Extracted information section start

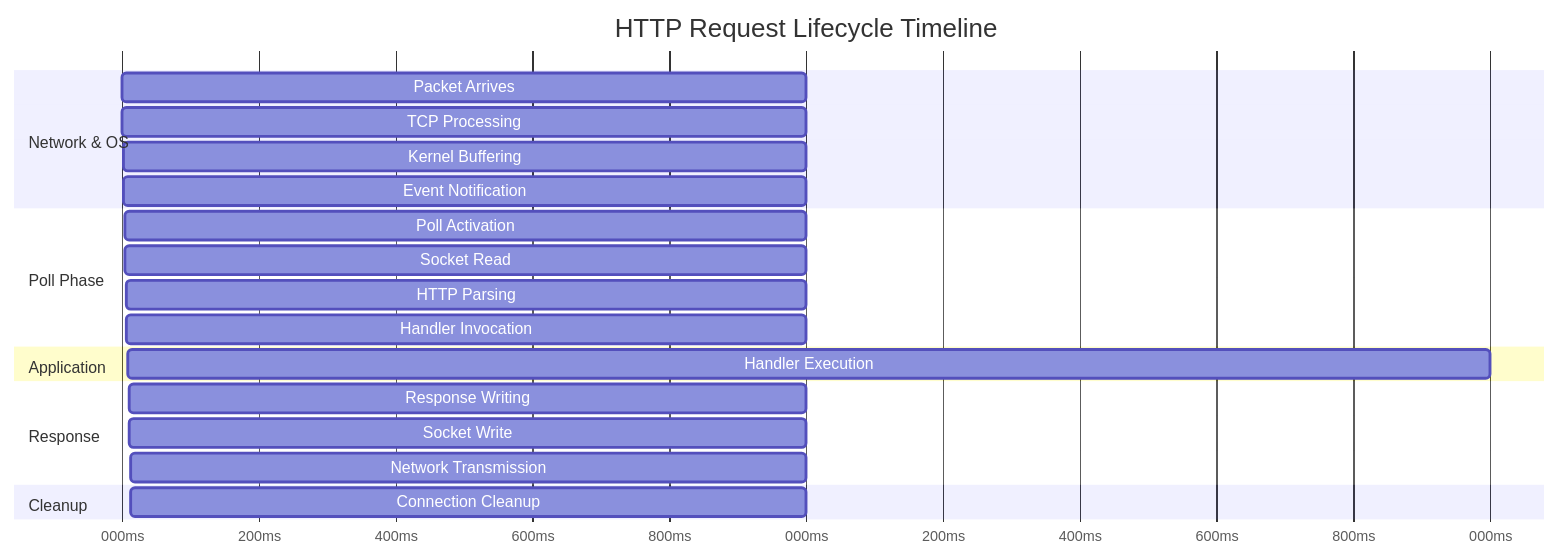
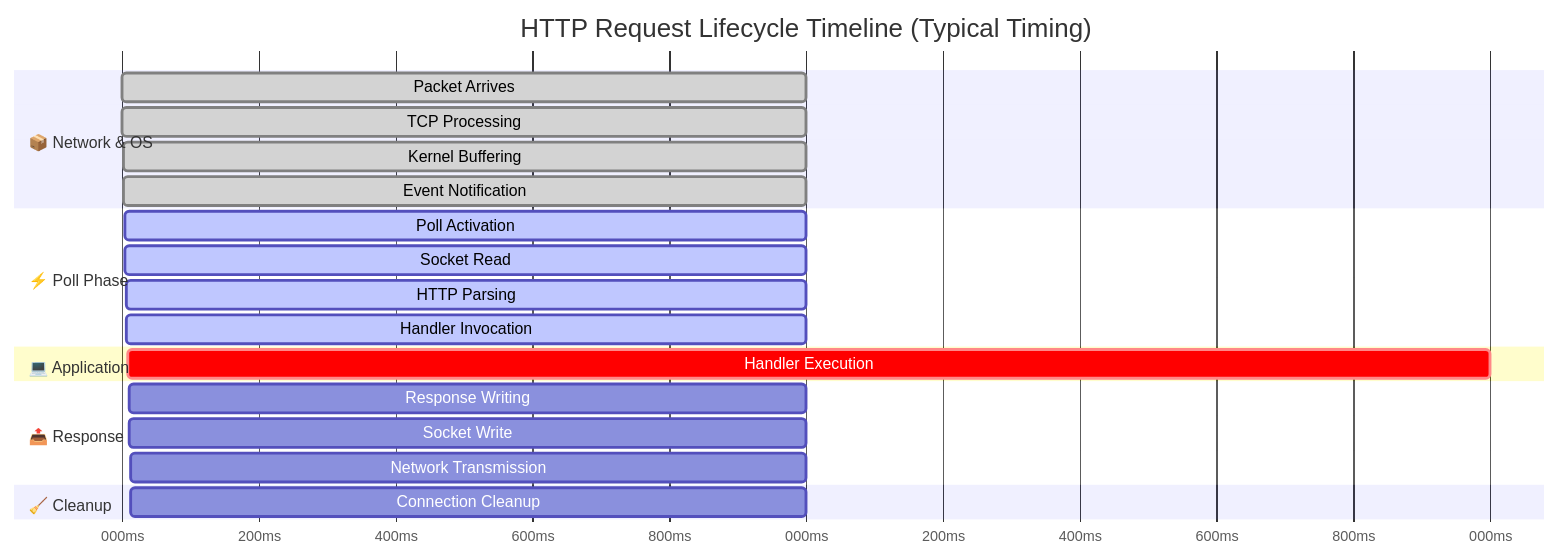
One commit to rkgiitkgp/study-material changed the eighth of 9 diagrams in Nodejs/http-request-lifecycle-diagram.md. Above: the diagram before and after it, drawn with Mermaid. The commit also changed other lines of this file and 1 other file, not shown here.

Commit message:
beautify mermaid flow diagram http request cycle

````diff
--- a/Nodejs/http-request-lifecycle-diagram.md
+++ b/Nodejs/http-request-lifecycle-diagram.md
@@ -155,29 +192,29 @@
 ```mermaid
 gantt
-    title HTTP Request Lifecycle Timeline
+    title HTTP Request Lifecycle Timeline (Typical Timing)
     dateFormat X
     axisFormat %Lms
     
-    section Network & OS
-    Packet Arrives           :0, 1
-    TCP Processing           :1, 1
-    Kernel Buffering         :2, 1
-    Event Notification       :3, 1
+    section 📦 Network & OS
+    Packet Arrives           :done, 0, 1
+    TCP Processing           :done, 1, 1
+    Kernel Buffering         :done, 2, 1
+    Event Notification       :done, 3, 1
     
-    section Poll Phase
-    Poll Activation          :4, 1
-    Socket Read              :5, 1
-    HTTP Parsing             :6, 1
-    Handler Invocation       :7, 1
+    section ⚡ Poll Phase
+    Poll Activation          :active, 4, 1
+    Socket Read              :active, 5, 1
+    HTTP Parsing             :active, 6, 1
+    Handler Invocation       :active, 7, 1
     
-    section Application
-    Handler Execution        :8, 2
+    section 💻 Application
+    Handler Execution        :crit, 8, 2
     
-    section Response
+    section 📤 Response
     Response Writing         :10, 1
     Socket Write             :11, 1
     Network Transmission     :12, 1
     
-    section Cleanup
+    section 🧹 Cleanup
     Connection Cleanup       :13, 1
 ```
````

Extracted information section end
Extracted information section start

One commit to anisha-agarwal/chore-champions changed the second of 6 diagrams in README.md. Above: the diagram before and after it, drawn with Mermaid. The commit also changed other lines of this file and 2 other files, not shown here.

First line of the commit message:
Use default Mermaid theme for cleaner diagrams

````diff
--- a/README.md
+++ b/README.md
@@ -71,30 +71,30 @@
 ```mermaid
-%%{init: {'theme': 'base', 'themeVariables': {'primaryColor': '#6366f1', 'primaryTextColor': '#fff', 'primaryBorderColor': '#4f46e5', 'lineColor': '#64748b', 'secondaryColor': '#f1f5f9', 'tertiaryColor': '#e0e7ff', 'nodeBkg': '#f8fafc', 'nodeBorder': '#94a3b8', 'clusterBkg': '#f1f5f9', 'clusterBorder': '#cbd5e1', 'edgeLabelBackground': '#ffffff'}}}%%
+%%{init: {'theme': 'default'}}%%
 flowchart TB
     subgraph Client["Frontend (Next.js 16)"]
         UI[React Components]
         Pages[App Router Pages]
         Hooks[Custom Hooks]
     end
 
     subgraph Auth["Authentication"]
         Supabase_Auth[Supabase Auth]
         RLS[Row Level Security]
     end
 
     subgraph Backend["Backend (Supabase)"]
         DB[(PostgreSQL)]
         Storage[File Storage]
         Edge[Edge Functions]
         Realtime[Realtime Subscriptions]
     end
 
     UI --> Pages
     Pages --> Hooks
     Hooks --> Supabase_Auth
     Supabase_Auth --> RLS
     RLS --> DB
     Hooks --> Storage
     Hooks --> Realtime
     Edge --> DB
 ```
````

Extracted information section end
Extracted information section start

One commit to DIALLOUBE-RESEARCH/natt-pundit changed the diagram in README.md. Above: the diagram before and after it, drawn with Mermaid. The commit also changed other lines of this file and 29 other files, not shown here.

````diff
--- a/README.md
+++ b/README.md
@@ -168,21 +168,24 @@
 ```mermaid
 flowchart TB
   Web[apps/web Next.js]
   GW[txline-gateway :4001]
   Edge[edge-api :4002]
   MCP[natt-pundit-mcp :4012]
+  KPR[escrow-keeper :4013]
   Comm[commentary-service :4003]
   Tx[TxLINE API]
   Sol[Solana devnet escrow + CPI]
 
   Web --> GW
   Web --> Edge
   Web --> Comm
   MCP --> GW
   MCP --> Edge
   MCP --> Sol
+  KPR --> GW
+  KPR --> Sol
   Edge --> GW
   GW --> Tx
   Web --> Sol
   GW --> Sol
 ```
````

Extracted information section end

- [Exercise description] Out of the material above, output word for word the line with "Pages[App Router Pages]", the line with "Storage[File Storage]", and all lines between them, with nothing else.

- [Solved exercise]
         Pages[App Router Pages]
         Hooks[Custom Hooks]
     end
 
     subgraph Auth["Authentication"]
         Supabase_Auth[Supabase Auth]
         RLS[Row Level Security]
     end
 
     subgraph Backend["Backend (Supabase)"]
         DB[(PostgreSQL)]
         Storage[File Storage]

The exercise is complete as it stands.